■ **WORK TASK**
In the records below, find each line that holds "frac" and return it.

### LISTED RECORDS

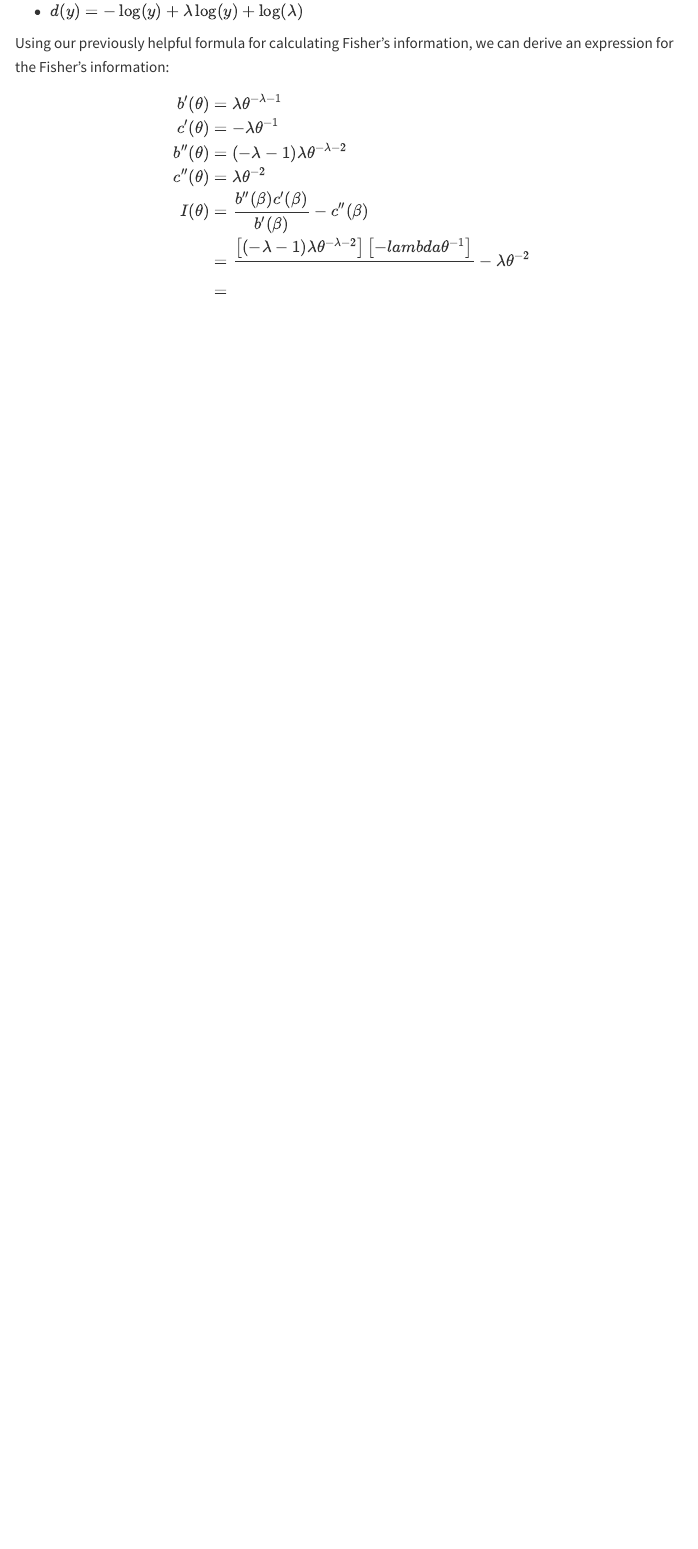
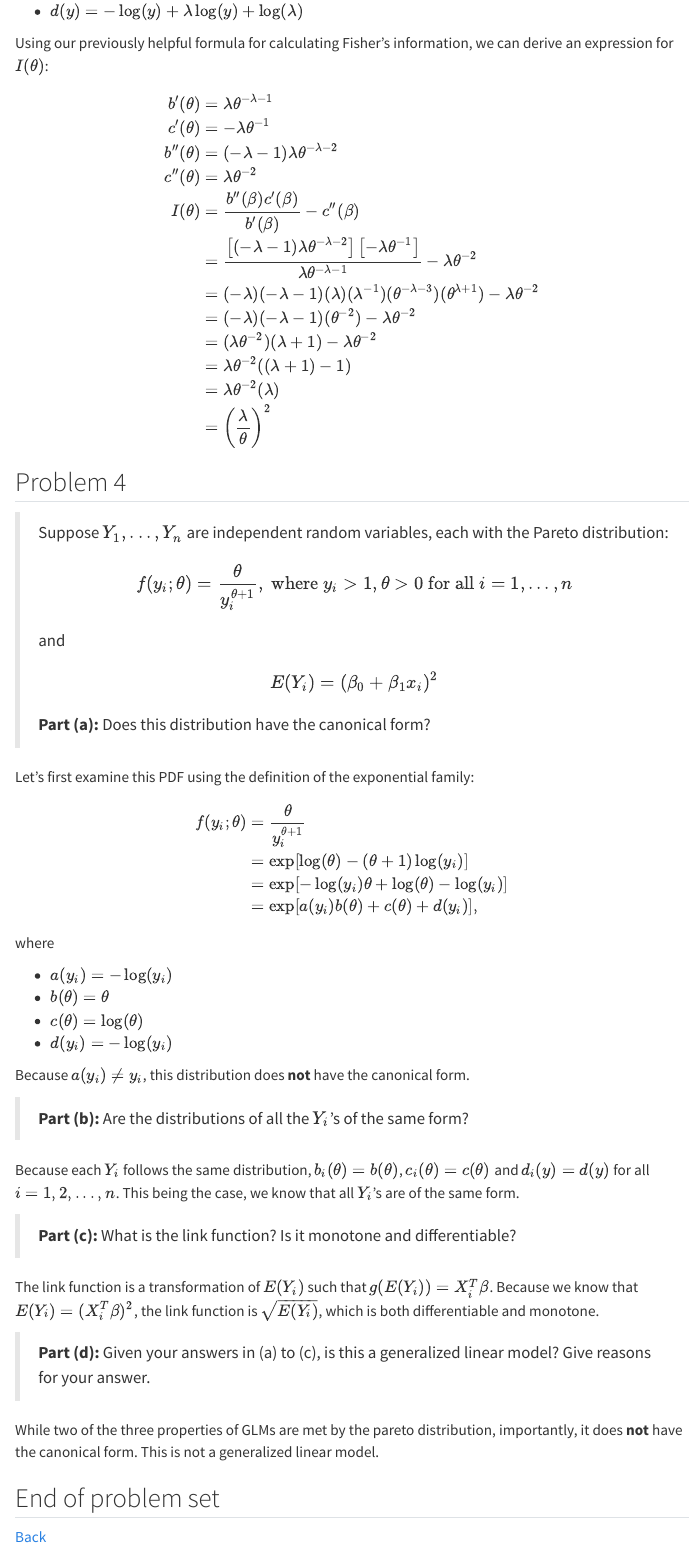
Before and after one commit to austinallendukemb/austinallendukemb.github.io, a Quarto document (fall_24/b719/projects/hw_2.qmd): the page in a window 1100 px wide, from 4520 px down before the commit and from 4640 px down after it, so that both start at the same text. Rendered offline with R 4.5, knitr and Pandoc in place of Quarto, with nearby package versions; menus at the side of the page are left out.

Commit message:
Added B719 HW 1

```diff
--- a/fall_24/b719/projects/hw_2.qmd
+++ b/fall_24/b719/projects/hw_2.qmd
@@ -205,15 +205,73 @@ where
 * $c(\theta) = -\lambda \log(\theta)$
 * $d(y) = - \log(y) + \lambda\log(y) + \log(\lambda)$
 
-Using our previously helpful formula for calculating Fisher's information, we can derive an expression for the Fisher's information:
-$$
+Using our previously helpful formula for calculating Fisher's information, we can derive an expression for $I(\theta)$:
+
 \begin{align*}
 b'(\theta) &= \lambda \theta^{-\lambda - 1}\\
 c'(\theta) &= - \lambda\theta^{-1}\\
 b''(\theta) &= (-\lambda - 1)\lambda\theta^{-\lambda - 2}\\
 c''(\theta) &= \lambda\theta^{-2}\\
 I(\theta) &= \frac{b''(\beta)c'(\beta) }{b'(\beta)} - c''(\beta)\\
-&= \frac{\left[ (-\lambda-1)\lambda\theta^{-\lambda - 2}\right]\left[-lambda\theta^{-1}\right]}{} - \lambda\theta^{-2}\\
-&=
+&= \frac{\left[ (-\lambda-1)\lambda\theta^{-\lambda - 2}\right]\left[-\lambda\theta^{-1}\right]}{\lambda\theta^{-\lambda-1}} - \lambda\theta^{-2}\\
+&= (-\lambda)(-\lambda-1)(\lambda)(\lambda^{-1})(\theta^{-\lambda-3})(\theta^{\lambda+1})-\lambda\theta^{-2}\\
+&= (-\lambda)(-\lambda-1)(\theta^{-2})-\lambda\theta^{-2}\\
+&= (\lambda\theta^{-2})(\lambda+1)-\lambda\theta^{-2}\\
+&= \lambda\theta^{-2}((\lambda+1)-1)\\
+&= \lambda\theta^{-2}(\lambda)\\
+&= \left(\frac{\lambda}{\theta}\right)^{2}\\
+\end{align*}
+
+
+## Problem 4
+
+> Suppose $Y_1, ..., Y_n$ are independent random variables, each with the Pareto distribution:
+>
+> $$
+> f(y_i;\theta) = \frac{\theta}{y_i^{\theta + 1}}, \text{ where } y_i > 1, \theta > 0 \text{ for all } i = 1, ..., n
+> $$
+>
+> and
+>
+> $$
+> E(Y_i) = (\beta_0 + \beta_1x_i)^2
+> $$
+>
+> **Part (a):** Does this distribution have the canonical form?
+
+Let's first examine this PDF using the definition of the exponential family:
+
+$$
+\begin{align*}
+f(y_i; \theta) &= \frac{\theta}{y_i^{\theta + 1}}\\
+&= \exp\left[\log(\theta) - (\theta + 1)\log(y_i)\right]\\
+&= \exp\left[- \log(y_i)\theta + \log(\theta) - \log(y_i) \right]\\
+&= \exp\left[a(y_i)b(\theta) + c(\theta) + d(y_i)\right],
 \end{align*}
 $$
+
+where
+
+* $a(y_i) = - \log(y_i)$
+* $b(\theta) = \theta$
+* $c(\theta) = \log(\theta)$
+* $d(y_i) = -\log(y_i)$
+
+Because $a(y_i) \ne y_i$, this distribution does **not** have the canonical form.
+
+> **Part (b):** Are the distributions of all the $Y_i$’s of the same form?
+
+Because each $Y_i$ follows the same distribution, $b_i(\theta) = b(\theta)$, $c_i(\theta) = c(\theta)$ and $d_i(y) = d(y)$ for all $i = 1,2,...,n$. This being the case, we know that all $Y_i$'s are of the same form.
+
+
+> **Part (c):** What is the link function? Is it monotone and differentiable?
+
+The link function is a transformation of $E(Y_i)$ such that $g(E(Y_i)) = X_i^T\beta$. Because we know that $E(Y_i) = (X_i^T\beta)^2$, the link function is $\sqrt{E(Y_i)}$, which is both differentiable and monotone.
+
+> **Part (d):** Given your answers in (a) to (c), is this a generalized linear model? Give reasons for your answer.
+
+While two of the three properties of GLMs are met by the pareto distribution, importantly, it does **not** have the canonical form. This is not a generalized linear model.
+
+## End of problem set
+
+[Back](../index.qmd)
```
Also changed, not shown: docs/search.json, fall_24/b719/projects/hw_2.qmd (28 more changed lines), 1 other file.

######
### LISTED RECORDS

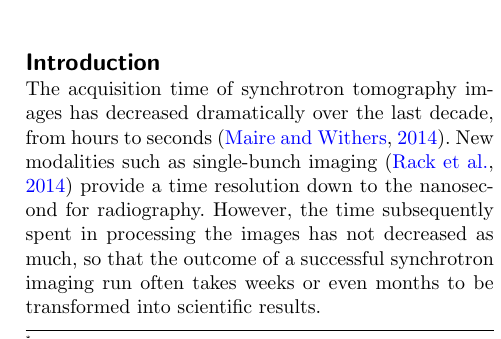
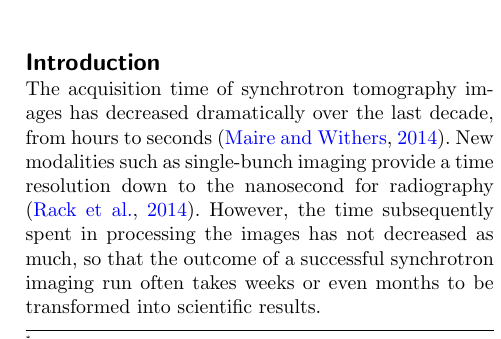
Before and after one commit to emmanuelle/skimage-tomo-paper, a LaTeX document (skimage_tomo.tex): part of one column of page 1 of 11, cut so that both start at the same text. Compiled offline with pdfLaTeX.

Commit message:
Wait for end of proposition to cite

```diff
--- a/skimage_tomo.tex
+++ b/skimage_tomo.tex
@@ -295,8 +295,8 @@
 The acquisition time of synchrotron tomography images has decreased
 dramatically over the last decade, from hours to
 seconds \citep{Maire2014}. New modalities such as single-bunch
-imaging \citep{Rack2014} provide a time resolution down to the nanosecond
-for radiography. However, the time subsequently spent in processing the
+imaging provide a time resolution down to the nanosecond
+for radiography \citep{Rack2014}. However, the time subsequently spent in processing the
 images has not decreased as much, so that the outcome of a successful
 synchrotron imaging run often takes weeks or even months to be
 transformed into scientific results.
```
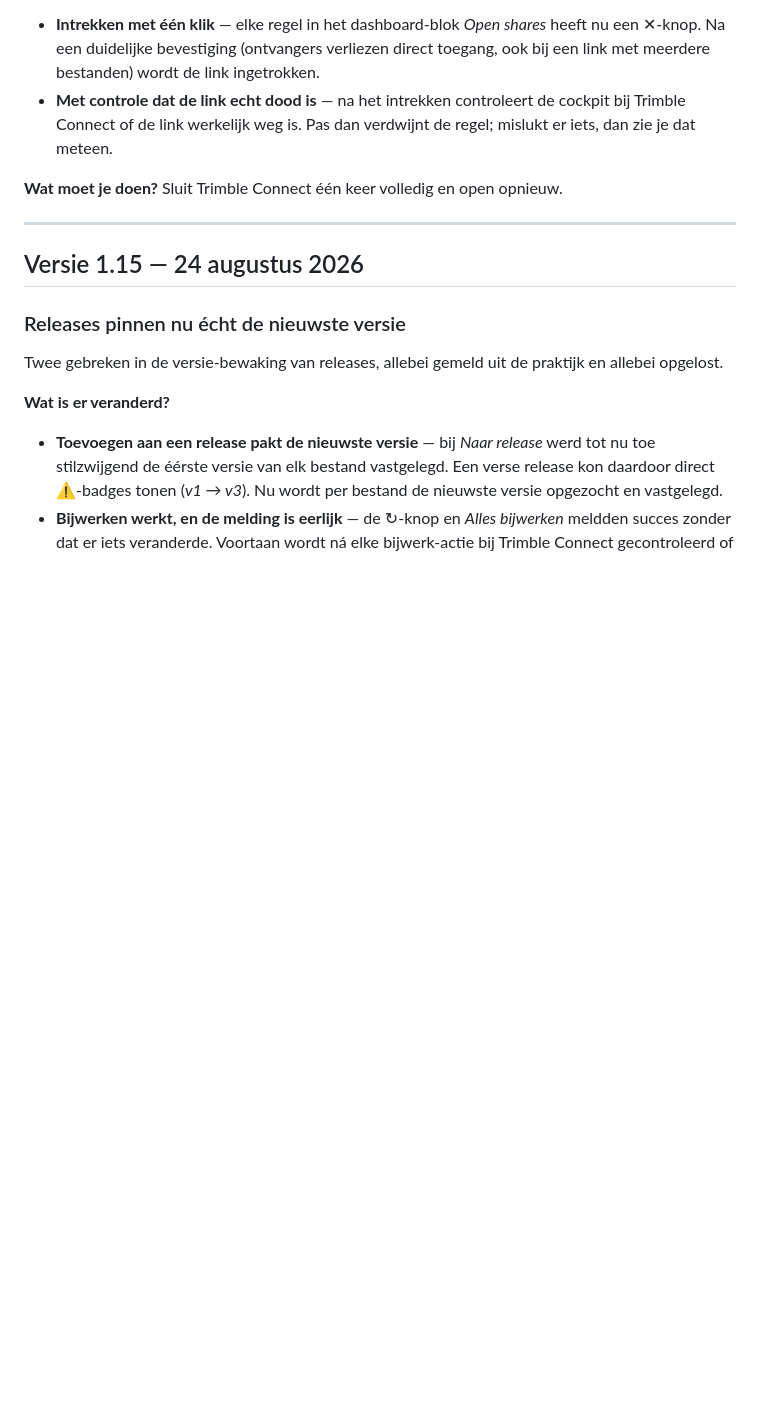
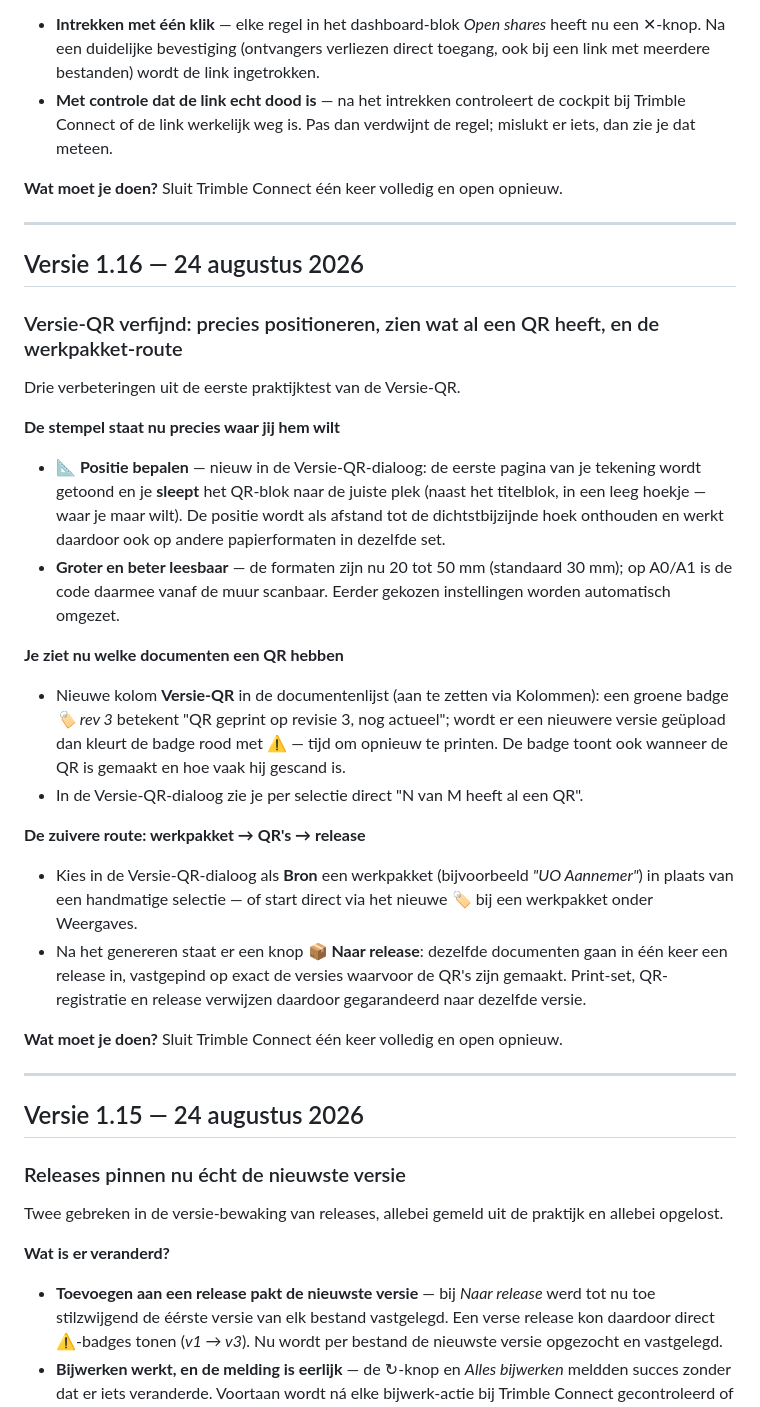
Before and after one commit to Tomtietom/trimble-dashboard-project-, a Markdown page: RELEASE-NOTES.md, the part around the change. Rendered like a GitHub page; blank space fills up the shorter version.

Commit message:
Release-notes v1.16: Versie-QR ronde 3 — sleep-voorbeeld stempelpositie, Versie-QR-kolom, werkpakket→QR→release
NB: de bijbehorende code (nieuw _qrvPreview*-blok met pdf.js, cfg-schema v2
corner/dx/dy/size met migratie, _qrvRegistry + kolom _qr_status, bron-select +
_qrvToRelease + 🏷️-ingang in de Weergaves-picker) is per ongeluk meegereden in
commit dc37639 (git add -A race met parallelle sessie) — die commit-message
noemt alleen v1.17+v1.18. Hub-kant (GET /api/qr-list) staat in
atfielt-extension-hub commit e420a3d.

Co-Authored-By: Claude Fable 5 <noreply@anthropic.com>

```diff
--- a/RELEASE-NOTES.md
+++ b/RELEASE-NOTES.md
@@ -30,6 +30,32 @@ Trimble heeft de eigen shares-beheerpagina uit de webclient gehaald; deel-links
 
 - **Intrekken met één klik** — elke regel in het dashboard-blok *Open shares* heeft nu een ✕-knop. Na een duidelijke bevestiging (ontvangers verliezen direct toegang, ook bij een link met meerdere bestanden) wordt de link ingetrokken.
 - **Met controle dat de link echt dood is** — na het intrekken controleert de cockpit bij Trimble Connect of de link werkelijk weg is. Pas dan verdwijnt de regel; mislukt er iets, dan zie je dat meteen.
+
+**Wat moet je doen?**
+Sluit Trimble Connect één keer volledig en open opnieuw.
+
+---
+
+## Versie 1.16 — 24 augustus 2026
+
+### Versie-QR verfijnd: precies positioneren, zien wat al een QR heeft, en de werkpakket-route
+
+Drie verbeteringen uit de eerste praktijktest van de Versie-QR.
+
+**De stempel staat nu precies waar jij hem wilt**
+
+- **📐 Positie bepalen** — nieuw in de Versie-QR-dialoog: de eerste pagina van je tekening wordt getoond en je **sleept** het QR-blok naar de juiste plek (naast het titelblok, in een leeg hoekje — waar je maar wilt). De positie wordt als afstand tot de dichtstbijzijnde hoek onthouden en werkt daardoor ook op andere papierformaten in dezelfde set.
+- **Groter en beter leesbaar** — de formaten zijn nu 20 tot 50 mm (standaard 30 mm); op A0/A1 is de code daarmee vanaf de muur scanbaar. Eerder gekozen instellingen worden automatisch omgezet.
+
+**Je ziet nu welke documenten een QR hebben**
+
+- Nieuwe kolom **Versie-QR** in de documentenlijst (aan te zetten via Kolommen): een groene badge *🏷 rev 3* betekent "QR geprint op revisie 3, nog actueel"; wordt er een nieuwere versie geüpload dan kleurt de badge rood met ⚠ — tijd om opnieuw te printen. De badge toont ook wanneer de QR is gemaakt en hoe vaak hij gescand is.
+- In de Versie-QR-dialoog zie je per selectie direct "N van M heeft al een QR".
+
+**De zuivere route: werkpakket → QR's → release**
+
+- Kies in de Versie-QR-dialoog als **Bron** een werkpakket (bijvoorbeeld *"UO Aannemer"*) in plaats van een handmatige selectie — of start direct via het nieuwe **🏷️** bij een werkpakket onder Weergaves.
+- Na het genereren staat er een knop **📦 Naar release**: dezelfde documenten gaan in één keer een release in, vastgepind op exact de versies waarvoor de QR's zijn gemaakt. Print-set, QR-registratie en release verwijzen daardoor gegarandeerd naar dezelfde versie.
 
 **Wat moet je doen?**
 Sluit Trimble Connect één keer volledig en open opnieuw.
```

######

■ **RESPONSE**
 I(\theta) &= \frac{b''(\beta)c'(\beta) }{b'(\beta)} - c''(\beta)\\
-&= \frac{\left[ (-\lambda-1)\lambda\theta^{-\lambda - 2}\right]\left[-lambda\theta^{-1}\right]}{} - \lambda\theta^{-2}\\
+&= \frac{\left[ (-\lambda-1)\lambda\theta^{-\lambda - 2}\right]\left[-\lambda\theta^{-1}\right]}{\lambda\theta^{-\lambda-1}} - \lambda\theta^{-2}\\
+&= \left(\frac{\lambda}{\theta}\right)^{2}\\
+> f(y_i;\theta) = \frac{\theta}{y_i^{\theta + 1}}, \text{ where } y_i > 1, \theta > 0 \text{ for all } i = 1, ..., n
+f(y_i; \theta) &= \frac{\theta}{y_i^{\theta + 1}}\\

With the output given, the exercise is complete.